TASK: Retype each line of the material exactly, please, skipping any picture in it.

INPUT DATA:
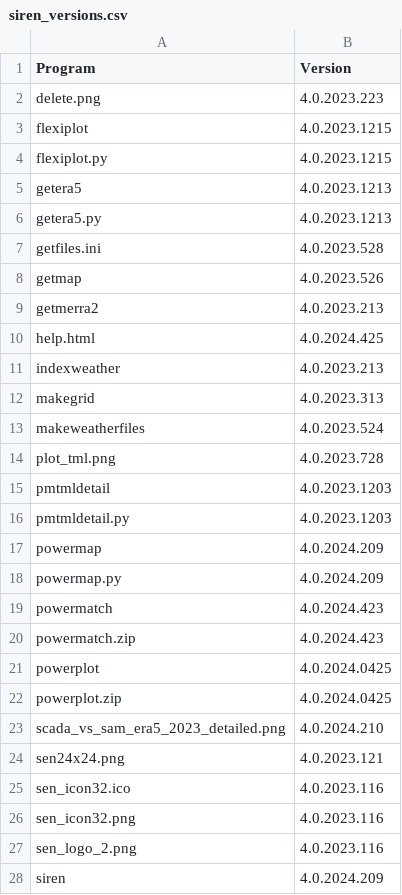
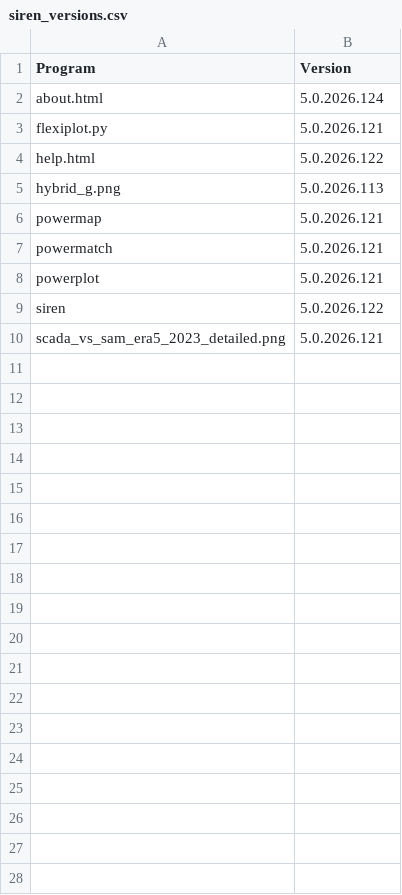
Before and after one commit to ozsolarwind/siren, a CSV file: siren_versions.csv, drawn as a sheet; only a part is shown; the diff covers the shown part only.

```diff
--- a/siren_versions.csv
+++ b/siren_versions.csv
@@ -1,28 +1,10 @@
 Program,Version
-delete.png,4.0.2023.223
-flexiplot,4.0.2023.1215
-flexiplot.py,4.0.2023.1215
-getera5,4.0.2023.1213
-getera5.py,4.0.2023.1213
-getfiles.ini,4.0.2023.528
-getmap,4.0.2023.526
-getmerra2,4.0.2023.213
-help.html,4.0.2024.425
-indexweather,4.0.2023.213
-makegrid,4.0.2023.313
-makeweatherfiles,4.0.2023.524
-plot_tml.png,4.0.2023.728
-pmtmldetail,4.0.2023.1203
-pmtmldetail.py,4.0.2023.1203
-powermap,4.0.2024.209
-powermap.py,4.0.2024.209
-powermatch,4.0.2024.423
-powermatch.zip,4.0.2024.423
-powerplot,4.0.2024.0425
-powerplot.zip,4.0.2024.0425
-scada_vs_sam_era5_2023_detailed.png,4.0.2024.210
-sen24x24.png,4.0.2023.121
-sen_icon32.ico,4.0.2023.116
-sen_icon32.png,4.0.2023.116
-sen_logo_2.png,4.0.2023.116
-siren,4.0.2024.209
+about.html,5.0.2026.124
+flexiplot.py,5.0.2026.121
+help.html,5.0.2026.122
+hybrid_g.png,5.0.2026.113
+powermap,5.0.2026.121
+powermatch,5.0.2026.121
+powerplot,5.0.2026.121
+siren,5.0.2026.122
+scada_vs_sam_era5_2023_detailed.png,5.0.2026.121
```
Also changed, not shown: 3 removed rows elsewhere in this file, 3 other files.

ANSWER FOR THIS EXERCISE:
Before and after one commit to ozsolarwind/siren, a CSV file: siren_versions.csv, drawn as a sheet; only a part is shown; the diff covers the shown part only.

```diff
--- a/siren_versions.csv
+++ b/siren_versions.csv
@@ -1,28 +1,10 @@
 Program,Version
-delete.png,4.0.2023.223
-flexiplot,4.0.2023.1215
-flexiplot.py,4.0.2023.1215
-getera5,4.0.2023.1213
-getera5.py,4.0.2023.1213
-getfiles.ini,4.0.2023.528
-getmap,4.0.2023.526
-getmerra2,4.0.2023.213
-help.html,4.0.2024.425
-indexweather,4.0.2023.213
-makegrid,4.0.2023.313
-makeweatherfiles,4.0.2023.524
-plot_tml.png,4.0.2023.728
-pmtmldetail,4.0.2023.1203
-pmtmldetail.py,4.0.2023.1203
-powermap,4.0.2024.209
-powermap.py,4.0.2024.209
-powermatch,4.0.2024.423
-powermatch.zip,4.0.2024.423
-powerplot,4.0.2024.0425
-powerplot.zip,4.0.2024.0425
-scada_vs_sam_era5_2023_detailed.png,4.0.2024.210
-sen24x24.png,4.0.2023.121
-sen_icon32.ico,4.0.2023.116
-sen_icon32.png,4.0.2023.116
-sen_logo_2.png,4.0.2023.116
-siren,4.0.2024.209
+about.html,5.0.2026.124
+flexiplot.py,5.0.2026.121
+help.html,5.0.2026.122
+hybrid_g.png,5.0.2026.113
+powermap,5.0.2026.121
+powermatch,5.0.2026.121
+powerplot,5.0.2026.121
+siren,5.0.2026.122
+scada_vs_sam_era5_2023_detailed.png,5.0.2026.121
```
Also changed, not shown: 3 removed rows elsewhere in this file, 3 other files.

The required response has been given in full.